Study objective: We describe the incidence and types of medical errors in emergency departments (EDs) and assess the validity of a survey instrument that identifies systems factors contributing to errors in EDs.
Methods: We conducted the National Emergency Department Safety Study in 62 urban EDs across 20 US states. We reviewed 9,821 medical records of ED patients with one of 3 conditions (myocardial infarction, asthma exacerbation, and joint dislocation) to evaluate medical errors. We also obtained surveys from 3,562 staff randomly selected from each ED; survey data were used to calculate average safety climate scores for each ED.
Results: We identified 402 adverse events (incidence rate 4.1 per 100 patient visits; 95% confidence interval [CI] 3.7 to 4.5) and 532 near misses (incidence rate 5.4 per 100 patient visits; 95% CI 5.0 to 5.9). We judged 37% of the adverse events, and all of the near misses, to be preventable (errors); 33% of the near misses were intercepted. In multivariable models, better ED safety climate was not associated with fewer preventable adverse events (incidence rate ratio per 0.2-point increase in ED safety score 0.82; 95% CI 0.57 to 1.16) but was associated with more intercepted near misses (incidence rate ratio 1.79; 95% CI 1.06 to 3.03). We found no association between safety climate and violations of national treatment guidelines.
Conclusion: Among the 3 ED conditions studied, medical errors are relatively common, and one third of adverse events are preventable. Improved ED safety climate may increase the likelihood that near misses are intercepted.

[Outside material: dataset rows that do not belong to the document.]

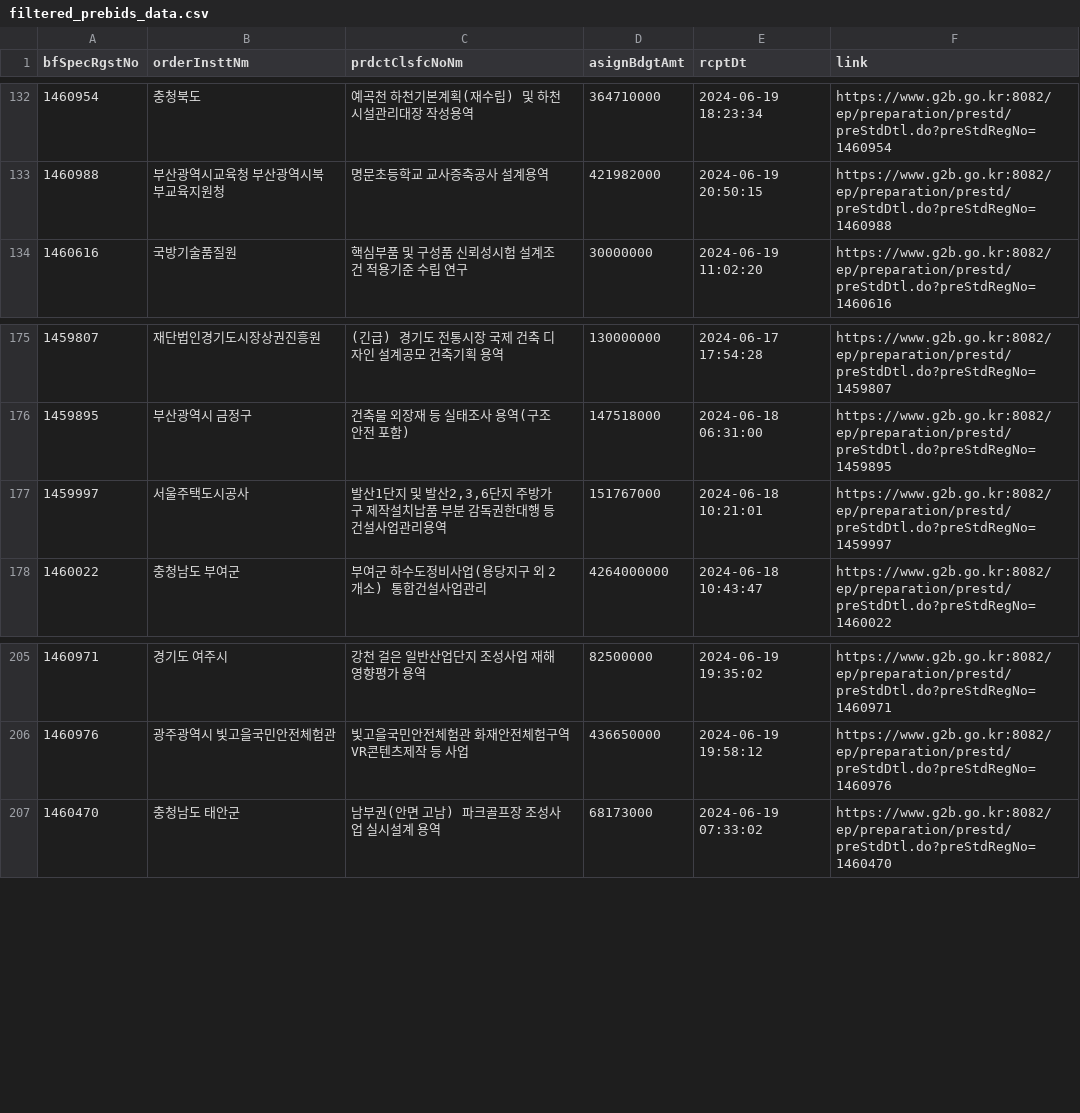
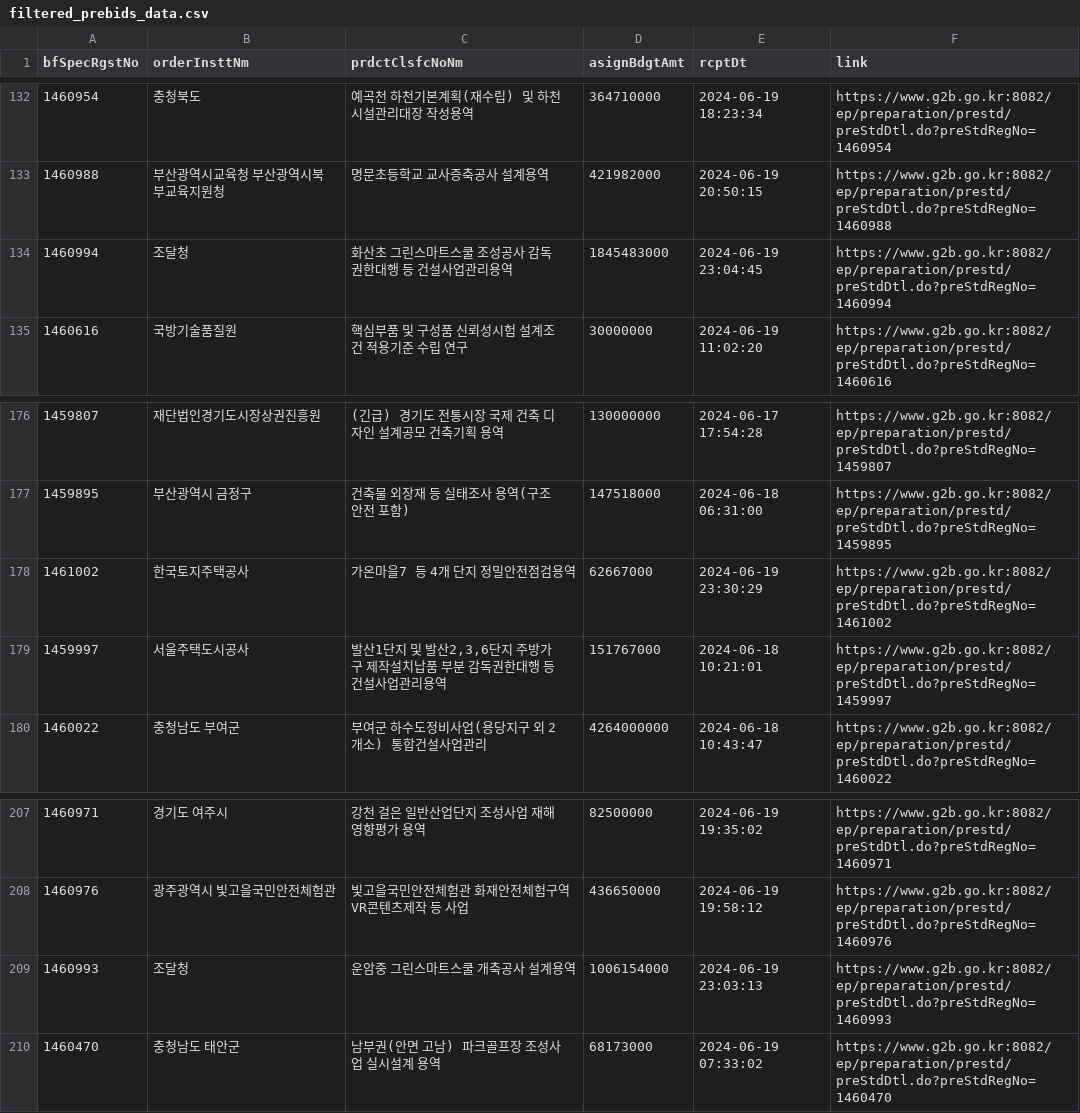
Before and after one commit to photo2story/pybids, a CSV file: filtered_prebids_data.csv, drawn as a sheet; only a part is shown, gaps mark what is left out.

```diff
--- a/filtered_prebids_data.csv
+++ b/filtered_prebids_data.csv
@@ -133,2 +133,3 @@
 1460988,부산광역시교육청 부산광역시북부교육지원청,명문초등학교 교사증축공사 설계용역,421982000,2024-06-19 20:50:15,https://www.g2b.go.kr:8082/ep/preparation/prestd/preStdDtl.do?preStdRegNo=1460988
+1460994,조달청,화산초 그린스마트스쿨 조성공사 감독권한대행 등 건설사업관리용역,1845483000,2024-06-19 23:04:45,https://www.g2b.go.kr:8082/ep/preparation/prestd/preStdDtl.do?preStdRegNo=1460994
 1460616,국방기술품질원,핵심부품 및 구성품 신뢰성시험 설계조건 적용기준 수립 연구,30000000,2024-06-19 11:02:20,https://www.g2b.go.kr:8082/ep/preparation/prestd/preStdDtl.do?preStdRegNo=1460616
@@ -176,2 +177,3 @@
 1459895,부산광역시 금정구,건축물 외장재 등 실태조사 용역(구조안전 포함),147518000,2024-06-18 06:31:00,https://www.g2b.go.kr:8082/ep/preparation/prestd/preStdDtl.do?preStdRegNo=1459895
+1461002,한국토지주택공사,가온마을7 등 4개 단지 정밀안전점검용역,62667000,2024-06-19 23:30:29,https://www.g2b.go.kr:8082/ep/preparation/prestd/preStdDtl.do?preStdRegNo=1461002
 1459997,서울주택도시공사,"발산1단지 및 발산2,3,6단지 주방가구 제작설치납품 부분 감독권한대행 등 건설사업관리용역",151767000,2024-06-18 10:21:01,https://www.g2b.go.kr:8082/ep/preparation/prestd/preStdDtl.do?preStdRegNo=1459997
@@ -206,2 +208,3 @@
 1460976,광주광역시 빛고을국민안전체험관,빛고을국민안전체험관 화재안전체험구역 VR콘텐츠제작 등 사업,436650000,2024-06-19 19:58:12,https://www.g2b.go.kr:8082/ep/preparation/prestd/preStdDtl.do?preStdRegNo=1460976
+1460993,조달청,운암중 그린스마트스쿨 개축공사 설계용역,1006154000,2024-06-19 23:03:13,https://www.g2b.go.kr:8082/ep/preparation/prestd/preStdDtl.do?preStdRegNo=1460993
 1460470,충청남도 태안군,남부권(안면 고남) 파크골프장 조성사업 실시설계 용역,68173000,2024-06-19 07:33:02,https://www.g2b.go.kr:8082/ep/preparation/prestd/preStdDtl.do?preStdRegNo=1460470
```
Also changed, not shown: 2 other files.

Copyright © 2012 American College of Emergency Physicians. Published by Mosby, Inc. All rights reserved.